__Entries provided__:

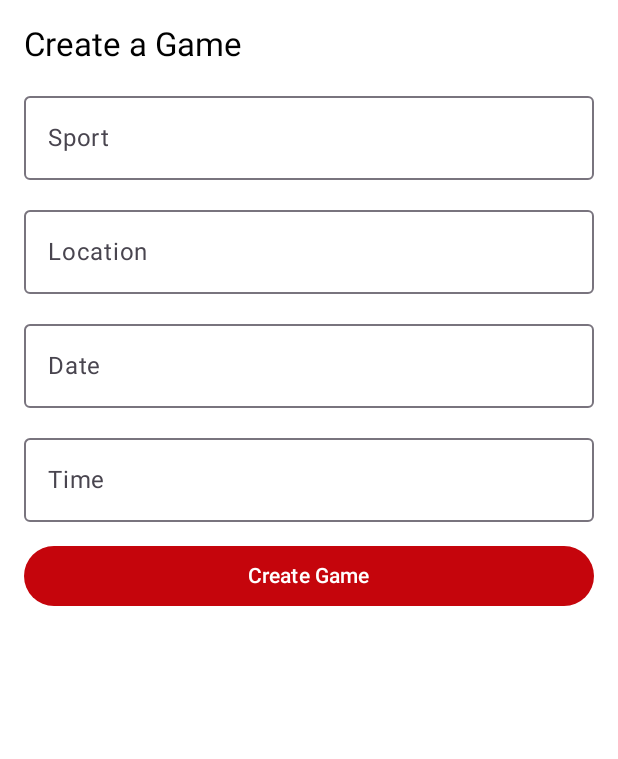
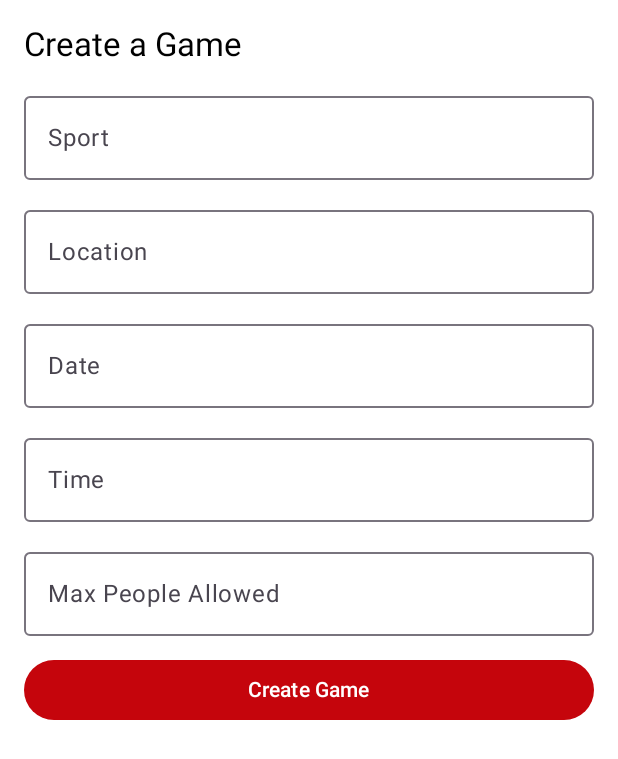
Before and after one commit to DaphneKouts/BadgerHuddle, an Android app built with Jetpack Compose: the composable CreateGameScreen shown on its own in the app's theme, after a tap on "Create Game", on a phone screen of 412 x 824 dp. Shown: the top 759 px of the screen. Run offline under Robolectric (Android 15) with nearby library versions, the phone set to English and light mode, and no system bars; our stand-ins replace Firebase (no records; nobody signed in at launch, a user with empty details on screens opened directly).

Commit message:
Added created games functions

```diff
--- a/app/src/main/java/com/cs407/badgerhuddle/screens/CreateGameScreen.kt
+++ b/app/src/main/java/com/cs407/badgerhuddle/screens/CreateGameScreen.kt
@@ -6,6 +6,7 @@ import androidx.compose.runtime.*
 import androidx.compose.ui.Modifier
 import androidx.compose.ui.unit.dp
 import com.cs407.badgerhuddle.ui.theme.RedUW
+import com.google.firebase.firestore.FirebaseFirestore
 
 @Composable
 fun CreateGameScreen(onNavigate: (String) -> Unit, modifier: Modifier = Modifier) {
@@ -13,6 +14,9 @@ fun CreateGameScreen(onNavigate: (String) -> Unit, modifier: Modifier = Modifier
     var location by remember { mutableStateOf("") }
     var date by remember { mutableStateOf("") }
     var time by remember { mutableStateOf("") }
+    var maxPeople by remember { mutableStateOf("") }
+
+    val db = FirebaseFirestore.getInstance()
 
     Column(
         modifier = modifier
@@ -21,14 +25,71 @@ fun CreateGameScreen(onNavigate: (String) -> Unit, modifier: Modifier = Modifier
         verticalArrangement = Arrangement.spacedBy(12.dp)
     ) {
         Text("Create a Game", style = MaterialTheme.typography.titleLarge)
-        OutlinedTextField(sport, { sport = it }, label = { Text("Sport") }, modifier = Modifier.fillMaxWidth())
-        OutlinedTextField(location, { location = it }, label = { Text("Location") }, modifier = Modifier.fillMaxWidth())
-        OutlinedTextField(date, { date = it }, label = { Text("Date") }, modifier = Modifier.fillMaxWidth())
-        OutlinedTextField(time, { time = it }, label = { Text("Time") }, modifier = Modifier.fillMaxWidth())
+
+        OutlinedTextField(
+            value = sport,
+            onValueChange = { sport = it },
+            label = { Text("Sport") },
+            modifier = Modifier.fillMaxWidth()
+        )
+
+        OutlinedTextField(
+            value = location,
+            onValueChange = { location = it },
+            label = { Text("Location") },
+            modifier = Modifier.fillMaxWidth()
+        )
+
+        OutlinedTextField(
+            value = date,
+            onValueChange = { date = it },
+            label = { Text("Date") },
+            modifier = Modifier.fillMaxWidth()
+        )
+
+        OutlinedTextField(
+            value = time,
+            onValueChange = { time = it },
+            label = { Text("Time") },
+            modifier = Modifier.fillMaxWidth()
+        )
+
+        OutlinedTextField(
+            value = maxPeople,
+            onValueChange = { maxPeople = it },
+            label = { Text("Max People Allowed") },
+            modifier = Modifier.fillMaxWidth()
+        )
+
         Button(
-            onClick = { onNavigate("games") },
+            onClick = {
+                val gameId = System.currentTimeMillis().toString()
+
+                val maxValue = maxPeople.toIntOrNull() ?: 10
+
+                val data = hashMapOf(
+                    "Sport" to sport,
+                    "Court" to location,
+                    "Date" to date,
+                    "Time" to time,
+                    "NumCheckedIn" to 1,   // creator counts as checked in
+                    "MaxCheckIn" to maxValue,
+                    "GameId" to gameId
+                )
+
+                db.collection("Courts").document(gameId)
+                    .set(data)
+                    .addOnSuccessListener {
+                        onNavigate("games")
+                    }
+                    .addOnFailureListener { e ->
+                        e.printStackTrace()
+                    }
+            },
             colors = ButtonDefaults.buttonColors(containerColor = RedUW),
             modifier = Modifier.fillMaxWidth()
-        ) { Text("Create Game") }
+        ) {
+            Text("Create Game")
+        }
     }
 }
```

__Assignment__:
From the material above, set down each entry exactly, but exclude the pictures.

__Task result__:
Before and after one commit to DaphneKouts/BadgerHuddle, an Android app built with Jetpack Compose: the composable CreateGameScreen shown on its own in the app's theme, after a tap on "Create Game", on a phone screen of 412 x 824 dp. Shown: the top 759 px of the screen. Run offline under Robolectric (Android 15) with nearby library versions, the phone set to English and light mode, and no system bars; our stand-ins replace Firebase (no records; nobody signed in at launch, a user with empty details on screens opened directly).

Commit message:
Added created games functions

```diff
--- a/app/src/main/java/com/cs407/badgerhuddle/screens/CreateGameScreen.kt
+++ b/app/src/main/java/com/cs407/badgerhuddle/screens/CreateGameScreen.kt
@@ -6,6 +6,7 @@ import androidx.compose.runtime.*
 import androidx.compose.ui.Modifier
 import androidx.compose.ui.unit.dp
 import com.cs407.badgerhuddle.ui.theme.RedUW
+import com.google.firebase.firestore.FirebaseFirestore
 
 @Composable
 fun CreateGameScreen(onNavigate: (String) -> Unit, modifier: Modifier = Modifier) {
@@ -13,6 +14,9 @@ fun CreateGameScreen(onNavigate: (String) -> Unit, modifier: Modifier = Modifier
     var location by remember { mutableStateOf("") }
     var date by remember { mutableStateOf("") }
     var time by remember { mutableStateOf("") }
+    var maxPeople by remember { mutableStateOf("") }
+
+    val db = FirebaseFirestore.getInstance()
 
     Column(
         modifier = modifier
@@ -21,14 +25,71 @@ fun CreateGameScreen(onNavigate: (String) -> Unit, modifier: Modifier = Modifier
         verticalArrangement = Arrangement.spacedBy(12.dp)
     ) {
         Text("Create a Game", style = MaterialTheme.typography.titleLarge)
-        OutlinedTextField(sport, { sport = it }, label = { Text("Sport") }, modifier = Modifier.fillMaxWidth())
-        OutlinedTextField(location, { location = it }, label = { Text("Location") }, modifier = Modifier.fillMaxWidth())
-        OutlinedTextField(date, { date = it }, label = { Text("Date") }, modifier = Modifier.fillMaxWidth())
-        OutlinedTextField(time, { time = it }, label = { Text("Time") }, modifier = Modifier.fillMaxWidth())
+
+        OutlinedTextField(
+            value = sport,
+            onValueChange = { sport = it },
+            label = { Text("Sport") },
+            modifier = Modifier.fillMaxWidth()
+        )
+
+        OutlinedTextField(
+            value = location,
+            onValueChange = { location = it },
+            label = { Text("Location") },
+            modifier = Modifier.fillMaxWidth()
+        )
+
+        OutlinedTextField(
+            value = date,
+            onValueChange = { date = it },
+            label = { Text("Date") },
+            modifier = Modifier.fillMaxWidth()
+        )
+
+        OutlinedTextField(
+            value = time,
+            onValueChange = { time = it },
+            label = { Text("Time") },
+            modifier = Modifier.fillMaxWidth()
+        )
+
+        OutlinedTextField(
+            value = maxPeople,
+            onValueChange = { maxPeople = it },
+            label = { Text("Max People Allowed") },
+            modifier = Modifier.fillMaxWidth()
+        )
+
         Button(
-            onClick = { onNavigate("games") },
+            onClick = {
+                val gameId = System.currentTimeMillis().toString()
+
+                val maxValue = maxPeople.toIntOrNull() ?: 10
+
+                val data = hashMapOf(
+                    "Sport" to sport,
+                    "Court" to location,
+                    "Date" to date,
+                    "Time" to time,
+                    "NumCheckedIn" to 1,   // creator counts as checked in
+                    "MaxCheckIn" to maxValue,
+                    "GameId" to gameId
+                )
+
+                db.collection("Courts").document(gameId)
+                    .set(data)
+                    .addOnSuccessListener {
+                        onNavigate("games")
+                    }
+                    .addOnFailureListener { e ->
+                        e.printStackTrace()
+                    }
+            },
             colors = ButtonDefaults.buttonColors(containerColor = RedUW),
             modifier = Modifier.fillMaxWidth()
-        ) { Text("Create Game") }
+        ) {
+            Text("Create Game")
+        }
     }
 }
```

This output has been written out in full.